The story of Private Eye depicts an America where the press has taken over peacekeeping for the police thanks to a landmark omni-leak of every possible piece of data. The event, called “The Cloudburst,” exposed everyone’s online information to everyone else. It wasn’t the leaked account balances or private nudes that did everyone in, but the search histories. It turns out that was as close as you could come to knowing what was going on inside someone else’s head – their deepest fears and desires. A lot of those heads were pretty dark places.
Information is power in this new world, which is why detectives have been replaced with reporters. No one wants to commit their real identity to any action – not buying bread and milk, and certainly not committing a crime, but not even going on a date. Every regular citizen tries to deprive their peers of any personal knowledge to protect the sanctity of their core identity. It’s a world full of masks and pseudonyms, where the worst thing you could do is let slip a detail from your real life while out living your best life.
If that sounds at all fascinating to you, know that I am hardly doing it justice. There are so many nuances in the world, and not just as its revealed from Vaughan’s script. Marcos Martin does career-defining work here, filling in every corner of the page with little details of life in this post-identity world. His figures remind me of Steve Ditko in their Silver Era simplicity, an impression only abetted by the bright, solid-color palette employed by Vicente.
With the sunny depiction of the world, it’s hard to decide if this is Utopia or Dystopia. The information event horizon ruined relationships and lives, but years later everyone looks bright and happy as they are free to do whatever they want in a world of mutually assured privacy without an omnipresent internet to link them together.
(Also, apropos of nothing, I take note when a book includes equal-opportunity nudity that shows as many men below the belt as women without shirts, because all people are nude sometimes. This one does.)
By the way, I haven’t really spoiled a thing yet – all of this is background information from the first one or two chapters of the book.

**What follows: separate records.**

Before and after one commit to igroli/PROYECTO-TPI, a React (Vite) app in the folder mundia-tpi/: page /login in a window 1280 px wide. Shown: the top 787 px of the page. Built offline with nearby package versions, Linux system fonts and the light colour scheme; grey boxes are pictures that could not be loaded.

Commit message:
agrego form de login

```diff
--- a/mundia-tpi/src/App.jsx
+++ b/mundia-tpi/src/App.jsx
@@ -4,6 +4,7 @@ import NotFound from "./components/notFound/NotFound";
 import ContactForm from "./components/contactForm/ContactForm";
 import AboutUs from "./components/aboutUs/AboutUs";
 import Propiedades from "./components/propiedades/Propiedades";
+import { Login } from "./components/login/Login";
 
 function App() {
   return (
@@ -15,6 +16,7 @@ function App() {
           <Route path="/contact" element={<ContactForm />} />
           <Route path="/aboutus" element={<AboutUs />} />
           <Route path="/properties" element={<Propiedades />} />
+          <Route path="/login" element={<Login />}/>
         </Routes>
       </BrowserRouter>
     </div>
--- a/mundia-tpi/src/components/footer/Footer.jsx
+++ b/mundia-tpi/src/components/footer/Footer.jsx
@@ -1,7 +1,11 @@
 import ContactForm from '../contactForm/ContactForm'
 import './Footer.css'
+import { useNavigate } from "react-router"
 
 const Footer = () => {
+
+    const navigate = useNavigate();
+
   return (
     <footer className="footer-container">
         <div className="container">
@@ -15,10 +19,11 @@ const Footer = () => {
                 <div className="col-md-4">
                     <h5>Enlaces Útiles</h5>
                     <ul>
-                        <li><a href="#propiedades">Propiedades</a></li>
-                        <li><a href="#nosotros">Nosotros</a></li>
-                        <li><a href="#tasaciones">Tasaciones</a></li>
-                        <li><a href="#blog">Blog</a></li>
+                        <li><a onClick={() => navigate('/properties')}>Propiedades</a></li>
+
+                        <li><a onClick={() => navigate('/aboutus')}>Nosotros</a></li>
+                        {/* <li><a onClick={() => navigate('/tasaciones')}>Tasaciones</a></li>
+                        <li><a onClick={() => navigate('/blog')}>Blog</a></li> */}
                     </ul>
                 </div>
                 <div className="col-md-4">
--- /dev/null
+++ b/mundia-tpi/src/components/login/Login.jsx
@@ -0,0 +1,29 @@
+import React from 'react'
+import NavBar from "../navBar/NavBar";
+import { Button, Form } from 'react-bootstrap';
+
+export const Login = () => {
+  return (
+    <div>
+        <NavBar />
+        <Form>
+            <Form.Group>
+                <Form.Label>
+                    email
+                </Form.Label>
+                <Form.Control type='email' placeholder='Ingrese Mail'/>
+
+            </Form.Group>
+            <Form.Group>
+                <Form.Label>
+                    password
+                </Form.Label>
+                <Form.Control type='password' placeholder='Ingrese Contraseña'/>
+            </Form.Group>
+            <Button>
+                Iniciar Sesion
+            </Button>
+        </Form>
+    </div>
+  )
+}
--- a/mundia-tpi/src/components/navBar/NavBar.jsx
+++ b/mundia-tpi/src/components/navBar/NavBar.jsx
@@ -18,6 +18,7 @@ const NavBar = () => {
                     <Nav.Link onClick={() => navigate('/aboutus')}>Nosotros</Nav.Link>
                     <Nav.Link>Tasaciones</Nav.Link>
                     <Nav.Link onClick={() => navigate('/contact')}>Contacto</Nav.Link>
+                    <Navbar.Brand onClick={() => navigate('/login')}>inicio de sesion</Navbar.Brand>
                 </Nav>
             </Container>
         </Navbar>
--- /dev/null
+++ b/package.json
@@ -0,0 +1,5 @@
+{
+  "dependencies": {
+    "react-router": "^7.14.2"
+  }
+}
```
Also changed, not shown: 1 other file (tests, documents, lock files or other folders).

Vaughan pairs this advanced concept with the simplest of gumshoe stories – a dead dame, a vengeful associate, and a bigger conspiracy at play. With the police state shifted to the fourth estate, one thing that didn’t change so much was private investigators. They’ve always been half cop, half journo, after all. Now instead of being despised as hired snoopers, they’re thought of as paparazzi – tattling rogue reporters out to uncover dirt. Except, in this world, that dirt isn’t tabloid fodder – it’s potential control over someone’s entire life.
As Vaughan unspools more story the scope of the mystery gets bigger as do the consequences, but I found it increasingly less interesting. I went from turning pages in Chapter 2 as if I was gasping for air to idly reading a few pages at a time of an action-packed conclusion full with characters of whom I’d grown bored.
It felt as though Private Eye was building up to a bigger mystery than it could ultimately deliver. What could be more mysterious than the world Vaughan had built? Nothing could top it!
Yet, you cannot accuse Vaughan of not sticking the landing. He’s is modern comics’ most deft author when it comes to creating beloved flawed characters and wrapping up his plots in a tidy bow. Every dropped hint wound up being relevant, and each character got their due. Maybe that means it’s my fault I didn’t love this one as much as it is the creators’. I think I got so swept up in Vaughan’s world and Martin’s pictures of it that I stopped caring about the people inside.
That can happen when everyone has a mask on all the time – you fall in love more with the concept of something than who they actually are.